* **What you should do**
Take every line in the entries that includes the word "Before" and copy it.

* **Data for analysis**
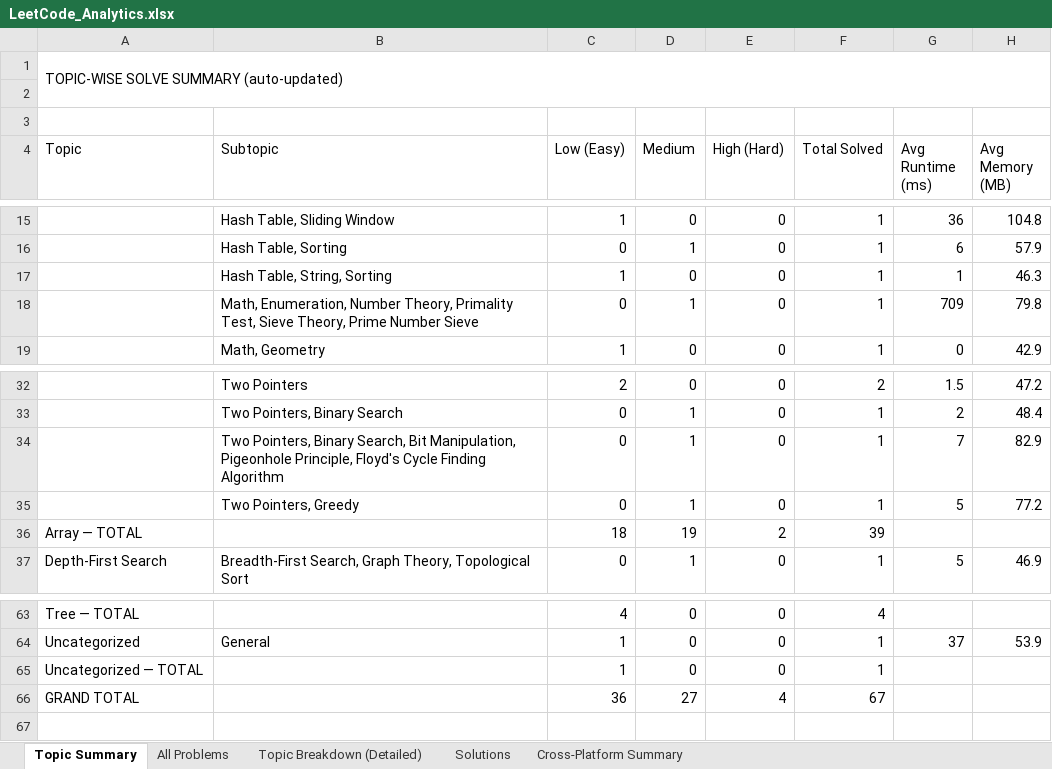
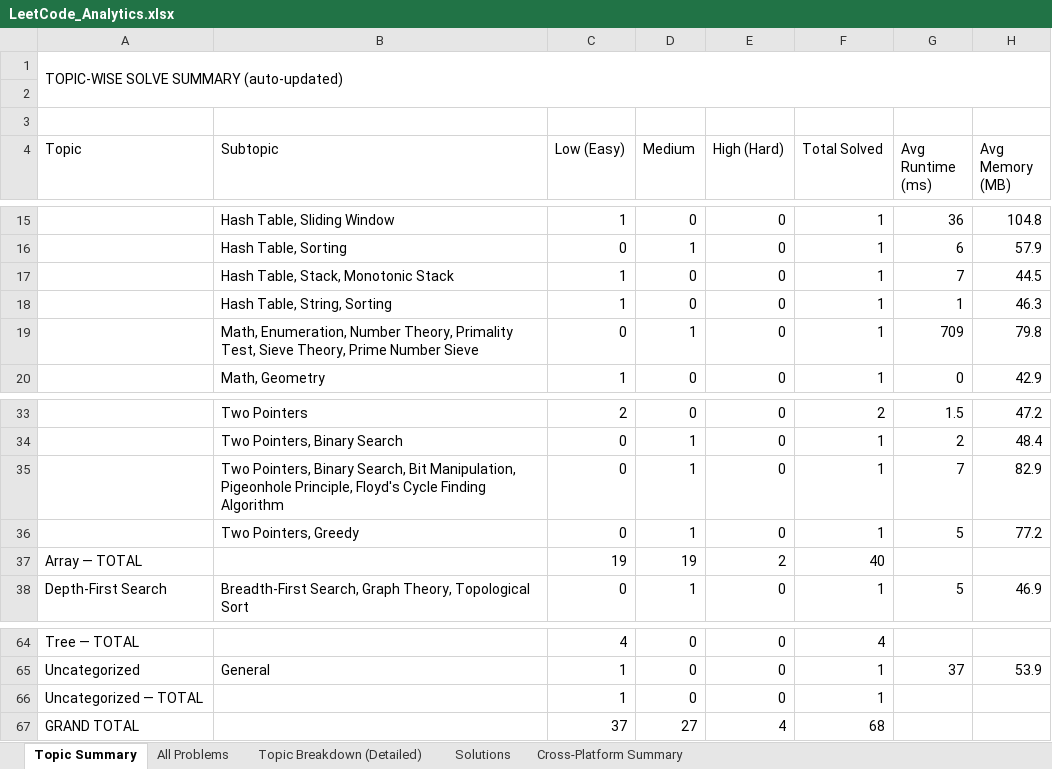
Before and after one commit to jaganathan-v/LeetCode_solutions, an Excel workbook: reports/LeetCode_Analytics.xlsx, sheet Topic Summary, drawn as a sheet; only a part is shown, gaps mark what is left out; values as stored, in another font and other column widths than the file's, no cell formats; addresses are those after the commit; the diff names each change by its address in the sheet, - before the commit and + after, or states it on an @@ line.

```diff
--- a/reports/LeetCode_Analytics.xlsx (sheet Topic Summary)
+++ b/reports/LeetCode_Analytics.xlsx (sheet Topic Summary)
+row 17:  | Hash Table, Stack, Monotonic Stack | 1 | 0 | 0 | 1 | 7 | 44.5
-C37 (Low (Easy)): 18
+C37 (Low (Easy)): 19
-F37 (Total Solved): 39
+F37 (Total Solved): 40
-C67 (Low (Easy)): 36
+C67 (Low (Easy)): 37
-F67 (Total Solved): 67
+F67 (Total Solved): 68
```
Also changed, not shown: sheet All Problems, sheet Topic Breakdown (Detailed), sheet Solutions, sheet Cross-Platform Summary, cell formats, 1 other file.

--

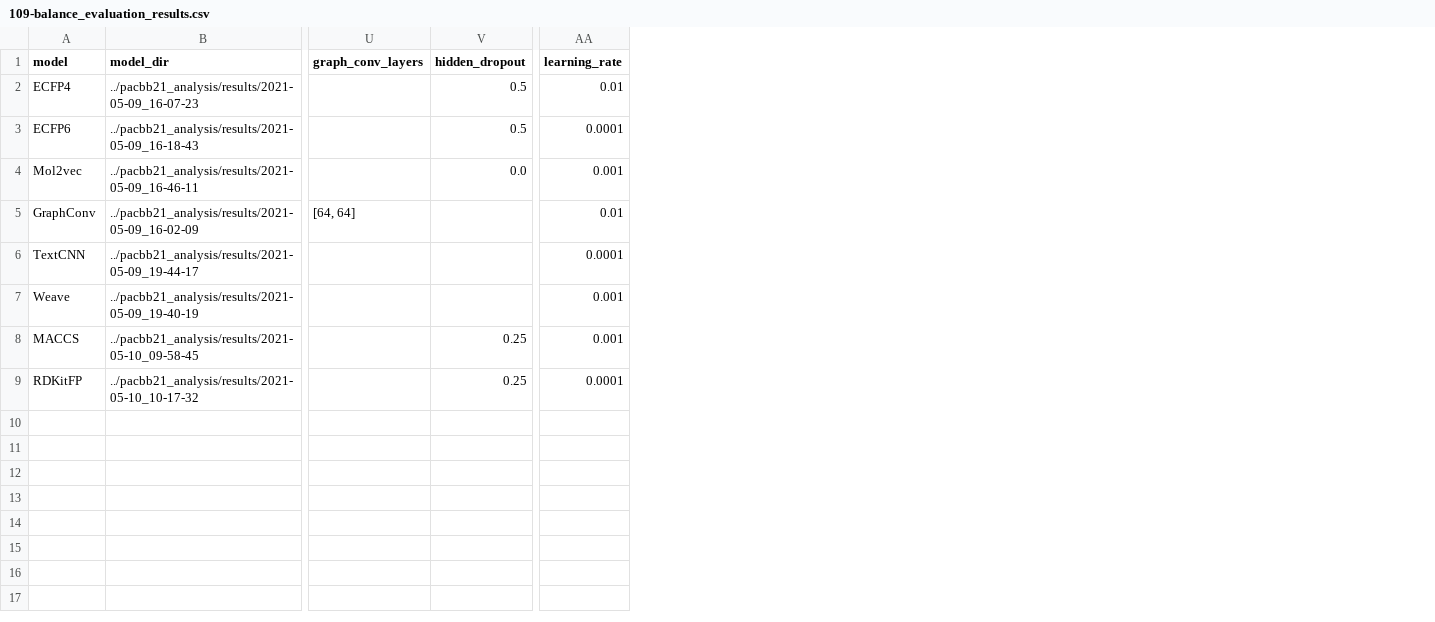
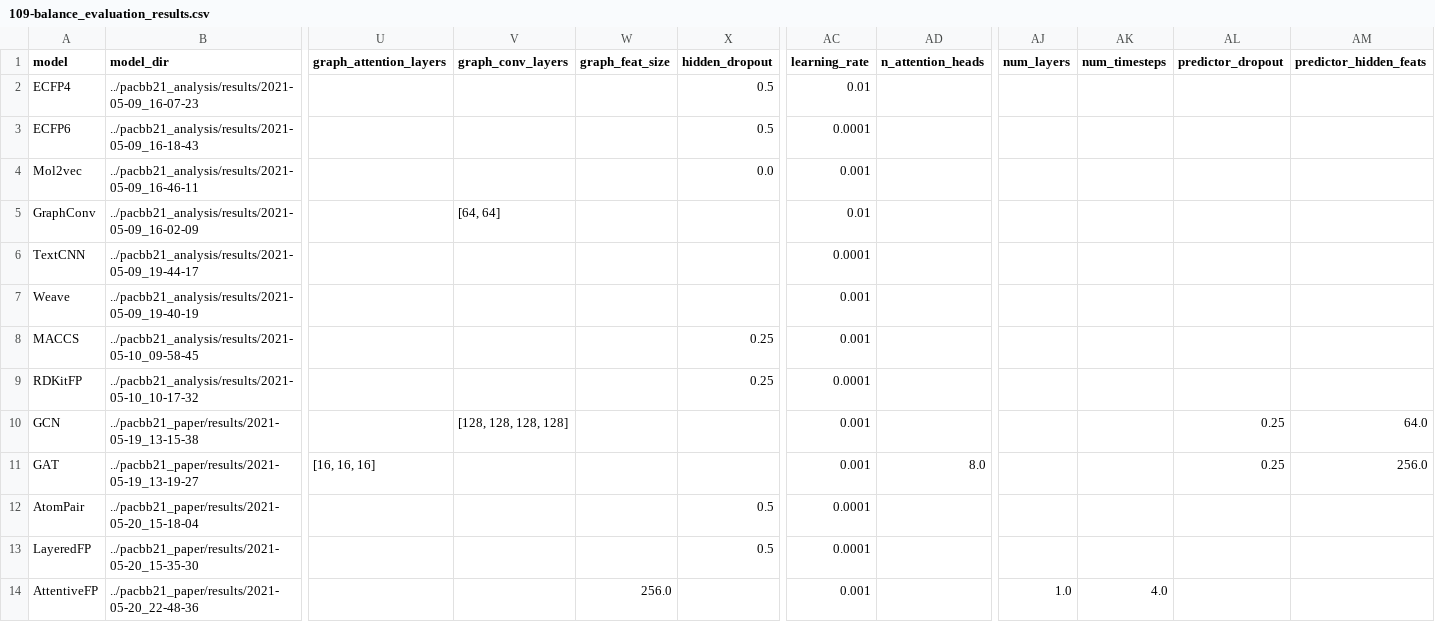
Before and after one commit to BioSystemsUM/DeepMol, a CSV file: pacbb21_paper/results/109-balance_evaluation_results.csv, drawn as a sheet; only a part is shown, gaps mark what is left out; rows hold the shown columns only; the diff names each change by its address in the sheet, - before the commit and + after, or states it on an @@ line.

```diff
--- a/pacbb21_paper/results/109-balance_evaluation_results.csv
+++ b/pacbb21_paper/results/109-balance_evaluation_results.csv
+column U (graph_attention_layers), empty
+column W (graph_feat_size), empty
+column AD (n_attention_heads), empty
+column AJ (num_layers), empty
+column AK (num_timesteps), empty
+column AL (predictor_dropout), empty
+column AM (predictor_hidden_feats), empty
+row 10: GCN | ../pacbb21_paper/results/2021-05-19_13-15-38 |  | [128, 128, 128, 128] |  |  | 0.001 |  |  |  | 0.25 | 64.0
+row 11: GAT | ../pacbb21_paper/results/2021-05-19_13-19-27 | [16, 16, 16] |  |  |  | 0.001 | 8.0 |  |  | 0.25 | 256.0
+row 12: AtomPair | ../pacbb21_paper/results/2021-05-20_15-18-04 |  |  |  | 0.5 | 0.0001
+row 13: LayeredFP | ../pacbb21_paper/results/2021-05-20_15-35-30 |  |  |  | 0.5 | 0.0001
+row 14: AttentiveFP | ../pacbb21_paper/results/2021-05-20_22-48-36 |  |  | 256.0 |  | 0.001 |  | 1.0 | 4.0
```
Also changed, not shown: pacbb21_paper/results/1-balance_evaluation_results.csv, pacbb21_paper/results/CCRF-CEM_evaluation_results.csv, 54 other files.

* **Answer to this problem**
Before and after one commit to jaganathan-v/LeetCode_solutions, an Excel workbook: reports/LeetCode_Analytics.xlsx, sheet Topic Summary, drawn as a sheet; only a part is shown, gaps mark what is left out; values as stored, in another font and other column widths than the file's, no cell formats; addresses are those after the commit; the diff names each change by its address in the sheet, - before the commit and + after, or states it on an @@ line.
Before and after one commit to BioSystemsUM/DeepMol, a CSV file: pacbb21_paper/results/109-balance_evaluation_results.csv, drawn as a sheet; only a part is shown, gaps mark what is left out; rows hold the shown columns only; the diff names each change by its address in the sheet, - before the commit and + after, or states it on an @@ line.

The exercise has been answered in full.